Location: Charlestown, Nevis

The sails were risen with the sun setting behind our back as we headed southwest for Nevis. We were quickly met with harsh sees as we left the protection of the Virgin Islands. We were told it would be rough, but everyone had smiles nonetheless. Smiles slowly faded as the reality of this passage was met while the moon rose on our bow.

The other crew members and I slowly faded away below deck as the first watch team took over to helm Ocean Star through the night. Below deck was a painful place to be, as most of us found out. Things were thrown about, including me, with no way of knowing which direction the boat would move next. I had six hours until my watch, and I knew I had to attempt to get some sleep. This was difficult until I finally surrendered to the fact that this was the state of being for the next day or so.
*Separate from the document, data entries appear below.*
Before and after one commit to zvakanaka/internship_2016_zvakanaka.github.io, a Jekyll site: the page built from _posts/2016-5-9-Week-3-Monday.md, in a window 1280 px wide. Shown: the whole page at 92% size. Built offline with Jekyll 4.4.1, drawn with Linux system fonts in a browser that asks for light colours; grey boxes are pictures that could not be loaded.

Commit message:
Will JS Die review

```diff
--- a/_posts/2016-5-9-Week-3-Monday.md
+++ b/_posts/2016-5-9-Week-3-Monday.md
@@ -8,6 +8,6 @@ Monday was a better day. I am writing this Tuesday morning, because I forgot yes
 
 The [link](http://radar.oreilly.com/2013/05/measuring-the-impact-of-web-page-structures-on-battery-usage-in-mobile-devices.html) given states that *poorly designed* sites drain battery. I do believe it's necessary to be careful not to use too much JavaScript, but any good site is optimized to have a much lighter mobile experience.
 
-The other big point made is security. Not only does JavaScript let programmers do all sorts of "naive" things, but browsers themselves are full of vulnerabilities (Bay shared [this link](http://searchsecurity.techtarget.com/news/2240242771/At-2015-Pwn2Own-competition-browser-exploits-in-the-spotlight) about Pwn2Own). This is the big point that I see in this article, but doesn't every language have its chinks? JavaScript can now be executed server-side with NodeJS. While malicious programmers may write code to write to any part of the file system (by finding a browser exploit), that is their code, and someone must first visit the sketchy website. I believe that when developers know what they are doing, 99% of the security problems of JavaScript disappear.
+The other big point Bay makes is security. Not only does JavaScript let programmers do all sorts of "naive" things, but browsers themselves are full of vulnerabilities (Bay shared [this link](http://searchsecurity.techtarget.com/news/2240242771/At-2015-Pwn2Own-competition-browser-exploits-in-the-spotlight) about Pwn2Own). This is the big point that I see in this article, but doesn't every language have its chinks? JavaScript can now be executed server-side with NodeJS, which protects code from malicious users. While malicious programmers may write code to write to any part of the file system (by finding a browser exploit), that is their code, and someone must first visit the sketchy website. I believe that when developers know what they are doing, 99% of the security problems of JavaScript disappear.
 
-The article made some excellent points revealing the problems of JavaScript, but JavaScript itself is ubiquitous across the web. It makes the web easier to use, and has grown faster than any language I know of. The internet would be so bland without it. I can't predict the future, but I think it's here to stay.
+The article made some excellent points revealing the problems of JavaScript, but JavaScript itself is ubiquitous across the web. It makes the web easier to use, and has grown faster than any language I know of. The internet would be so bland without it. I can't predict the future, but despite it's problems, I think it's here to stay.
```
My 2:00 am watch came sooner than expected and was a very surreal experience. I sat with my watch team in silence with the nearly full moon behind us and no land anywhere in sight. All we could hear was the sound of wind batting the sails and waves crashing into the bow, pushing us backward. This was a place I never imagined being, yet there I was. Our watch ended at 5:00 as the moon set behind us.

The next morning as I rose from below deck, I was greeted with a whole seasick watch team passed out on the chart house with one man left standing on the helm with a smile as Ocean Star crashed through 3-meter swells. We could see Saint Kitts in the distance, which meant we were close, but the next 10 hours remained rough as the islands came ever so slowly closer to us. The approach to Nevis was incredibly satisfying as the volcano, which looked so small half a day earlier, turned about to be a giant towering out of the sea.

The afternoon was spent working with everybody as a team to remove the vast amount of salt that sat in every corner of our vessel. A job well done by all on this harsh offshore passage.